All of these opportunities for obedience are set in the context of obedience to the abbot, of which Saint Benedict speaks in Chapter VII: “The third degree of humility is, that a man for the love of God submit himself to his superior in all obedience; imitating the Lord, of Whom the apostle saith: “He was made obedient even unto death”. In the right ordering of obedience, the commands of the abbot and of the superiors appointed by him, each in his own area of responsibility, hold the first place. In today’s chapter, however, Saint Benedict invites his monk to yet another expression of obedience: obedience to one another. So highly does Saint Benedict value this obedience that he calls it “the path by which one shall come unto God”. The word “obedience” derives from the two Latin words ob and audire, mean to put oneself before another in order to hearken to him, to give another one’s full and ready attention, to listen to instruction with a view to carrying it out.
Certain familial and professional antecedents can make this obedience more challenging. The brother, for instance, who is the firstborn in his family will have grown up accustomed to being in charge. Similarly, one who has exercised the teaching profession will need always to rein back his impulse to hold forth, to expound on things, to enlighten those around him with the dazzling brightness of his learning. Saint Benedict would have each monk listen to his brother with a readiness to learn from him, to change, to defer to his wishes. This kind of obedience is the undoing of attachment to one’s own suppositions, views, and opinions.

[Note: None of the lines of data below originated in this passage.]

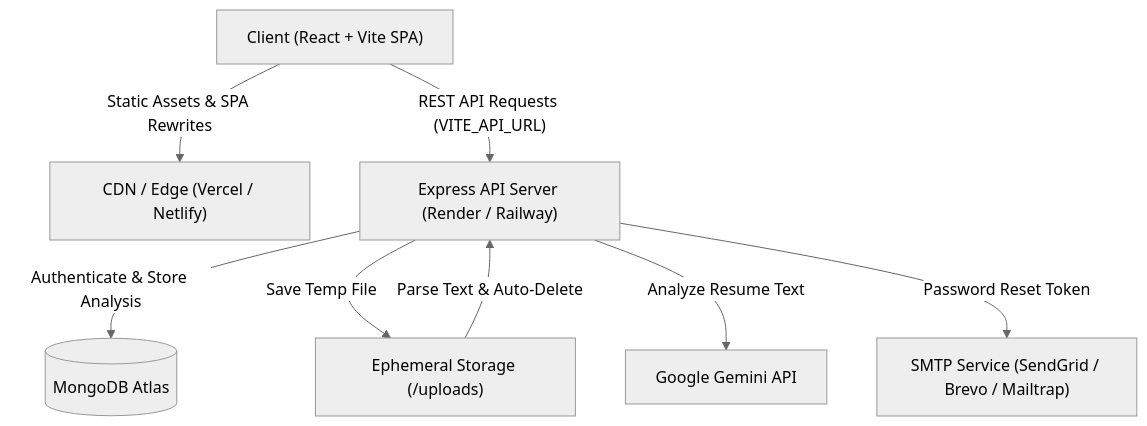
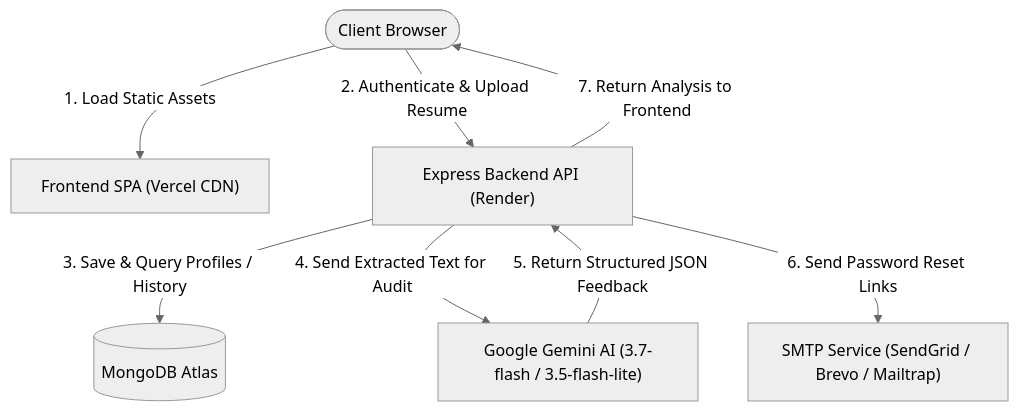
One commit to Rajksri02/resumeiq changed the diagram in README.md. Above: the diagram before and after it, drawn with Mermaid (neutral theme). The commit also changed other lines of this file, not shown here.

Commit message:
docs: update README with live deployment URLs, architecture, and multi-model AI resilience

````diff
--- a/README.md
+++ b/README.md
@@ -59,18 +64,17 @@
 ```mermaid
 flowchart TD
-    Client["Client (React + Vite SPA)"]
-    Proxy["CDN / Edge (Vercel / Netlify)"]
-    API["Express API Server (Render / Railway)"]
-    DB[("MongoDB Atlas")]
-    Gemini["Google Gemini API"]
+    User(["Client Browser"])
+    Vercel["Frontend SPA (Vercel CDN)"]
+    Render["Express Backend API (Render)"]
+    Atlas[("MongoDB Atlas")]
+    Gemini["Google Gemini AI (3.7-flash / 3.5-flash-lite)"]
     SMTP["SMTP Service (SendGrid / Brevo / Mailtrap)"]
-    Uploads["Ephemeral Storage (/uploads)"]
 
-    Client -->|"Static Assets & SPA Rewrites"| Proxy
-    Client -->|"REST API Requests (VITE_API_URL)"| API
-    API -->|"Authenticate & Store Analysis"| DB
-    API -->|"Save Temp File"| Uploads
-    Uploads -->|"Parse Text & Auto-Delete"| API
-    API -->|"Analyze Resume Text"| Gemini
-    API -->|"Password Reset Token"| SMTP
+    User -->|"1. Load Static Assets"| Vercel
+    User -->|"2. Authenticate & Upload Resume"| Render
+    Render -->|"3. Save & Query Profiles / History"| Atlas
+    Render -->|"4. Send Extracted Text for Audit"| Gemini
+    Gemini -->|"5. Return Structured JSON Feedback"| Render
+    Render -->|"6. Send Password Reset Links"| SMTP
+    Render -->|"7. Return Analysis to Frontend"| User
 ```
````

As such, it frees a man to follow Christ in true poverty of spirit.
Then Jesus said to his disciples: Amen, I say to you, that a rich man shall hardly enter into the kingdom of heaven. And again I say to you: It is easier for a camel to pass through the eye of a needle, than for a rich man to enter into the kingdom of heaven. And when they had heard this, the disciples wondered very much, saying: Who then can be saved? And Jesus beholding, said to them: With men this is impossible: but with God all things are possible. (Matthew 19:23–26)
There is one more thing in this Chapter that must not be overlooked; it is the practice of kneeling before the abbot, or before the superiors appointed by him, or even before a brother to ask pardon for an offense. This is to be done spontaneously and without delay. The abbot responds with a blessing and, thus, things are set aright, clearing the way for a new beginning, a fresh start. The Apostle describes the impetus given by obedience out of love for Christ:
Not that I have already won the prize, already reached fulfilment. I only press on, in hope of winning the mastery, as Christ Jesus has won the mastery over me. No, brethren, I do not claim to have the mastery already, but this at least I do; forgetting what I have left behind, intent on what lies before me, I press on with the goal in view, eager for the prize, God’s heavenly summons in Christ Jesus.(Philippians 3:12–14)